AAA Travel projects that close to 35 million Americans will hit the road over Labor Day Weekend, traveling 50 miles or more from home. This upsurge in travel from previous years is mainly attributed to lower gas prices. In order to make the most of this “affordable” way to travel, here are some tips to keep you safe and happy on the road.
- Expect road delays and traffic during holiday travel periods. Be patient and kind on the road, and know that other drivers may feel frustrated and tired, too. Listen to your favorite music or play fun car games to lighten the mood.
- Make sure you lock up tight before you leave. Have a neighbor or family member look after your house and bring in your mail and newspaper during your absence. If you’ll be gone for extended periods of time, hold mail and newspaper deliveries.
- Fully charge your cell phones before your trip. Don’t forget to bring the charger.
- Make sure your automobile insurance is up to date and that your license, inspections and registrations are valid before leaving home. Make sure you have proper documentation on hand.
- Pay attention to weather conditions which may interfere with your trip. Listen to weather and traffic reports before you journey out. Postpone your departure if necessary.
- Purchase a prepackaged emergency car kit that comes with warning triangles, flares and other important safety items. Should you get stranded, you’ll be thankful you did.

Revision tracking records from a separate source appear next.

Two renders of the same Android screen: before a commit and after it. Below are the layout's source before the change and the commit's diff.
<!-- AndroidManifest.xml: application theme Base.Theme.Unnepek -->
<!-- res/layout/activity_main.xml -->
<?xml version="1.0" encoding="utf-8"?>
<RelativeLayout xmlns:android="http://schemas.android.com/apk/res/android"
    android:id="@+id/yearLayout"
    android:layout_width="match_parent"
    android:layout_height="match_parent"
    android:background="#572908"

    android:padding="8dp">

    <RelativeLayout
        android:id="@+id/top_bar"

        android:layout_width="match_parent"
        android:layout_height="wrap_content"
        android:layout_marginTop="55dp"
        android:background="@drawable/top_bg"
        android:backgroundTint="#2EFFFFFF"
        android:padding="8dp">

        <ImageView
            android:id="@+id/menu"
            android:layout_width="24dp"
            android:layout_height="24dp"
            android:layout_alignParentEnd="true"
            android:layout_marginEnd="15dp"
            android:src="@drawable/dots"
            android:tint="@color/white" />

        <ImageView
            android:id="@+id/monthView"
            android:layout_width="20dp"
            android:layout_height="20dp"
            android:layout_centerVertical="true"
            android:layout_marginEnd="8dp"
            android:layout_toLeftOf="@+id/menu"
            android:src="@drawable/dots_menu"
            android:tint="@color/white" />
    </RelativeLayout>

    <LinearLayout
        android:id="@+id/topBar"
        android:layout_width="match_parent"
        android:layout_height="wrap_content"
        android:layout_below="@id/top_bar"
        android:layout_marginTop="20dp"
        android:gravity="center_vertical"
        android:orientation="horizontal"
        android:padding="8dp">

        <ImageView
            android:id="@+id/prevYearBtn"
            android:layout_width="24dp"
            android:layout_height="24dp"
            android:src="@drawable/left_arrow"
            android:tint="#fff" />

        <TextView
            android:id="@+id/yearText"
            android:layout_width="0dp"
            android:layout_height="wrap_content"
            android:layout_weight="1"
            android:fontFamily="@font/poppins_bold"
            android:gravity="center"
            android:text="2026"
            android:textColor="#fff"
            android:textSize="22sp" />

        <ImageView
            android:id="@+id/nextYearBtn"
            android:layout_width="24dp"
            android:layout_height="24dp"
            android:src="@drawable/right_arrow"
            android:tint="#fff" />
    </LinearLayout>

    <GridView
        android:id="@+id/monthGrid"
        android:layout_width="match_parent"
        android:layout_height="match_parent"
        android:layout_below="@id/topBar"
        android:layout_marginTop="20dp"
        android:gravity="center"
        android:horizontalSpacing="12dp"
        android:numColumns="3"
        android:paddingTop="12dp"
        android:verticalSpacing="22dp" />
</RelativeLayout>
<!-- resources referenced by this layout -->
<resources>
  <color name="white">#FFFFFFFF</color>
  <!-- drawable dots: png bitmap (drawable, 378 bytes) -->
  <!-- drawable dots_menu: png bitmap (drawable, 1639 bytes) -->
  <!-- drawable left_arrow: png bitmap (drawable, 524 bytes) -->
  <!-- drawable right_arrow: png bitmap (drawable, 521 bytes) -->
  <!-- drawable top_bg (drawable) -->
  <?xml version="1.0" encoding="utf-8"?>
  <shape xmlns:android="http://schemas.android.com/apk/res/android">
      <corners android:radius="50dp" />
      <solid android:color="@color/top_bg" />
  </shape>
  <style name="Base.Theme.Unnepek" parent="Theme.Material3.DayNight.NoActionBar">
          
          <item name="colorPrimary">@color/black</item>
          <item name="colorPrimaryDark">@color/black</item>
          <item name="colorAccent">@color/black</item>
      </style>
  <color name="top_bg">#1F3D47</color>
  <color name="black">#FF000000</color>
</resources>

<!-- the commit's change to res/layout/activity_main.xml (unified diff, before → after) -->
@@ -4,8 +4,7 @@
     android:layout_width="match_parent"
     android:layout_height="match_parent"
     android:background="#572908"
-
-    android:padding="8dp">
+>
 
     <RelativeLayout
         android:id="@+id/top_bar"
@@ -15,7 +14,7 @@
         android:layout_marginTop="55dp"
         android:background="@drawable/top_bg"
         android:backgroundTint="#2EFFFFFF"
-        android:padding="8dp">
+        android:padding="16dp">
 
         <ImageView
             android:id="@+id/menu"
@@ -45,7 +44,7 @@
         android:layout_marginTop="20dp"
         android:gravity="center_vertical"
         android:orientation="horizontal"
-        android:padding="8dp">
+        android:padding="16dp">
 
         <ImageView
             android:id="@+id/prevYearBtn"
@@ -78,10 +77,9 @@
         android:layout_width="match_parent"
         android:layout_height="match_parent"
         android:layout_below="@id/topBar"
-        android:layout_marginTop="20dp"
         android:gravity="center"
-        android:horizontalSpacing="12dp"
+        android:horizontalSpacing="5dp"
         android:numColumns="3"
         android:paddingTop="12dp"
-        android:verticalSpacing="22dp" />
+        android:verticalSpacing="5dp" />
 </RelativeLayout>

- Avoid long lines and delays by gassing up the car in advance.
- Tell people where you are going and how you can be reached in an emergency. Give your itinerary to trusted family and/or friends.
- Make a budget for your road trip. Be sure to add in expenses like tolls and food stops, which can sometimes be hefty. Utilize coupons and/or military or senior discounts whenever possible. Hotels may fill up fast over holiday weekends. Make reservations ahead.
- Think about getting your state’s toll pass to bypass cash toll lines.
- Know where you’re going. Research directions, alternate routes, and road conditions before your trip. Then, the night before, program your destination into your GPS.
- Pack emergency food provisions before you hit the road. Foods like granola bars tend to keep well. Bring plenty of bottled water.
- Examine your car before you hit the road. Check air pressure in tires and amounts of windshield wiper fluid and automobile oil, etc.
- Pack the car ahead of time in order to properly secure necessary items.
- Make sure you have a car jack, spare tire, tire chains, and jumper cables. Always carry a first-aid kit and a flashlight with spare batteries.
- Prepare for inclement weather by packing rain ponchos, boots, gloves, warm coats, blankets, etc.
- Don’t forget your passport if venturing out of the country.
- Don’t overdo it on the road. A tired driver is a dangerous driver. Take frequent driving breaks. Believe it or not, the Highway Code recommends taking a break of 15 minutes or longer every two hours. This allows you to change your position and cut down on driver fatigue.
- When traveling through questionable areas, keep your doors and windows locked. When parking, keep valuables out of sight. Park close to your destination in a well-lit and visible location. Always listen and look around before getting out of your vehicle.
- Having a road service delivers peace of mind. This is especially helpful for emergencies such as vehicles break downs. This benefit may be obtained through AMAC or possibly through your own insurance carrier. Like the old adage says, an ounce of prevention is worth a pound of cure.
Have advice to share? We welcome your additional tips. Safe travels everyone!